Following the loss announcement on Thursday the company announced plans to close three of its plants in Japan as part of its efforts to restructure amid a fast changing market.
Sony is the latest in a string of big Japanese manufacturers to announce huge losses, hit by the twin effects of the global economic downturn and the soaring Japanese yen, which reduces the value of overseas earnings and makes Japanese products less competitive overseas.
The loss for the fiscal year ended March marks the first time Sony has slid into red ink from troubles in its core electronics business – which includes the Bravia line of flat panel TVs and its Powershot digital cameras.
Sony saw sales at its mobile phone joint venture with Ericsson tumble while losses have also mounted in its gaming division with its PS3 console struggling against rival offerings from Nintendo.
Analysts expect the global market for digital cameras and mobile phones to contract this year as the recession dampens replacement demand.
The last time Sony sank into a net loss, for the fiscal year ending March 1995, its movie division, marred by box office flops and lax cost controls, was to blame.
Howard Stringer, Sony's chief executive, has recently stepped up efforts to restructure its core business and introduce a new management team to better coordinate the company's sprawling operations spanning electronics, games, movies and semiconductors.

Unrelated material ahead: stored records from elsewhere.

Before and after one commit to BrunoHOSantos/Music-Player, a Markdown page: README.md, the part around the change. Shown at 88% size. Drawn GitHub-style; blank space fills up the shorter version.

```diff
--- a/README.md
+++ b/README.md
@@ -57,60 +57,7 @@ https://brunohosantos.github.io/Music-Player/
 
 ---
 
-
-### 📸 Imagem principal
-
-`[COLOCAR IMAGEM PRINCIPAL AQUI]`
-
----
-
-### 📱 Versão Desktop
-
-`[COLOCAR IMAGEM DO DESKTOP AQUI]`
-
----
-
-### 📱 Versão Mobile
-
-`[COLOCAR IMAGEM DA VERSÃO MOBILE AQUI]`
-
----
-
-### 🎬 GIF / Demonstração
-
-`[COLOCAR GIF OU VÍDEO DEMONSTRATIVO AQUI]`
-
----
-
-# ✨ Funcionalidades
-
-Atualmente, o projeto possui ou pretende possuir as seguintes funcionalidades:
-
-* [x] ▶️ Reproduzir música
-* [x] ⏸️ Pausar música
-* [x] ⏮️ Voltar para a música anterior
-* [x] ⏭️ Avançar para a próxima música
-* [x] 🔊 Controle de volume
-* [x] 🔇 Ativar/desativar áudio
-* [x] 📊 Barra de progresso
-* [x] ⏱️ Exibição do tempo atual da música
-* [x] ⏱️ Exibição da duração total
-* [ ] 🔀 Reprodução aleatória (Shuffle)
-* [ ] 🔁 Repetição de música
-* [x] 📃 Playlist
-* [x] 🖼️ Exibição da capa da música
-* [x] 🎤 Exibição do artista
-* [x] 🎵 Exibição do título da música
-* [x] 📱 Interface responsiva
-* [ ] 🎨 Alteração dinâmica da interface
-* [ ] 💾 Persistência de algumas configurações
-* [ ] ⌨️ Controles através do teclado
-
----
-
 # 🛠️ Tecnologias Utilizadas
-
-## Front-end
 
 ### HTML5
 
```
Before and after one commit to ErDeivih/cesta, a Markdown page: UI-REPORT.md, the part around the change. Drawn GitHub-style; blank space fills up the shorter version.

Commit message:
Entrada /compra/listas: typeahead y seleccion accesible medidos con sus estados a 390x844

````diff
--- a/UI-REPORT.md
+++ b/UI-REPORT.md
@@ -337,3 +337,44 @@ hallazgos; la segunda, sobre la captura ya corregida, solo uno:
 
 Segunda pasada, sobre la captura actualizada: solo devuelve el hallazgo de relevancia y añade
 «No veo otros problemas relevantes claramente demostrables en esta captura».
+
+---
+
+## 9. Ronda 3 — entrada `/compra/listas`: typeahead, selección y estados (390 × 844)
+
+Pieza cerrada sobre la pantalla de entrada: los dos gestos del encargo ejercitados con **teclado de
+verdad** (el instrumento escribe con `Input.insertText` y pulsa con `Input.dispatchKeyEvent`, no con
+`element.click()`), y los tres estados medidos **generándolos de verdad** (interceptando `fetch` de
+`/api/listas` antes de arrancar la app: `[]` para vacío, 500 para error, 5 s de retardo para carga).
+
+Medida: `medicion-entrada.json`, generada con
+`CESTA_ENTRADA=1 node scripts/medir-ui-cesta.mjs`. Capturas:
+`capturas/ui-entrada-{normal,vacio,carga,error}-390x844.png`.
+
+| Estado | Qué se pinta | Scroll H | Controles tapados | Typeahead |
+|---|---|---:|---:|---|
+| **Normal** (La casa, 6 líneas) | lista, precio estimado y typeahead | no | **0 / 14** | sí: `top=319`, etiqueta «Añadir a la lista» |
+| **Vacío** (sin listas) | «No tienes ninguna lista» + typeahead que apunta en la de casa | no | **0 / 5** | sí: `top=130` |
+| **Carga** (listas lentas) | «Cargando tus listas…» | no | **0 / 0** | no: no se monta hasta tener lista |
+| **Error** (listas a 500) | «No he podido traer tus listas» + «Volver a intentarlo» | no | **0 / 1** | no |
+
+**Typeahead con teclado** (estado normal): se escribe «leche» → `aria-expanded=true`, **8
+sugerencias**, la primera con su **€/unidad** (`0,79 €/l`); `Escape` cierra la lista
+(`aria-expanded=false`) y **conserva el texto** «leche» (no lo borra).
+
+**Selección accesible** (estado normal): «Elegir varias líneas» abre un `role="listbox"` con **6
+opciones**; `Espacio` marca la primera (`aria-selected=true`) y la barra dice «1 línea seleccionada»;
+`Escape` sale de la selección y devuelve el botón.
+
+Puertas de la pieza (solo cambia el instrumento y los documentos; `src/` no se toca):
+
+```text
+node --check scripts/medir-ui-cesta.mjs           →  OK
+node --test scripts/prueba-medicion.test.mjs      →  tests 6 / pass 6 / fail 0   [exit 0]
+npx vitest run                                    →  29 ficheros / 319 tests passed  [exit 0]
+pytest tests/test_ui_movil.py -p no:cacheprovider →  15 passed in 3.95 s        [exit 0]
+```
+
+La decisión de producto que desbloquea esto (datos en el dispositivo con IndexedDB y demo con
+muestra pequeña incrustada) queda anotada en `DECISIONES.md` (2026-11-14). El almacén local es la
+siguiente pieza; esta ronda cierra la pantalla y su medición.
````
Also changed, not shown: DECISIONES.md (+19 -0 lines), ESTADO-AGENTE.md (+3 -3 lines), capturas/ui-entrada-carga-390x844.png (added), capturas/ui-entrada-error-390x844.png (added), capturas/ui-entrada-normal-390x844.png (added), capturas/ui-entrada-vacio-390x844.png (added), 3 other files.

The company is in the process of shedding 16,000 jobs and reducing its network of 57 manufacturing sites by 10 percent to survive the financial crisis.
Shares in Sony closed down 6.8 per cent on Thursday ahead of the earnings announcement.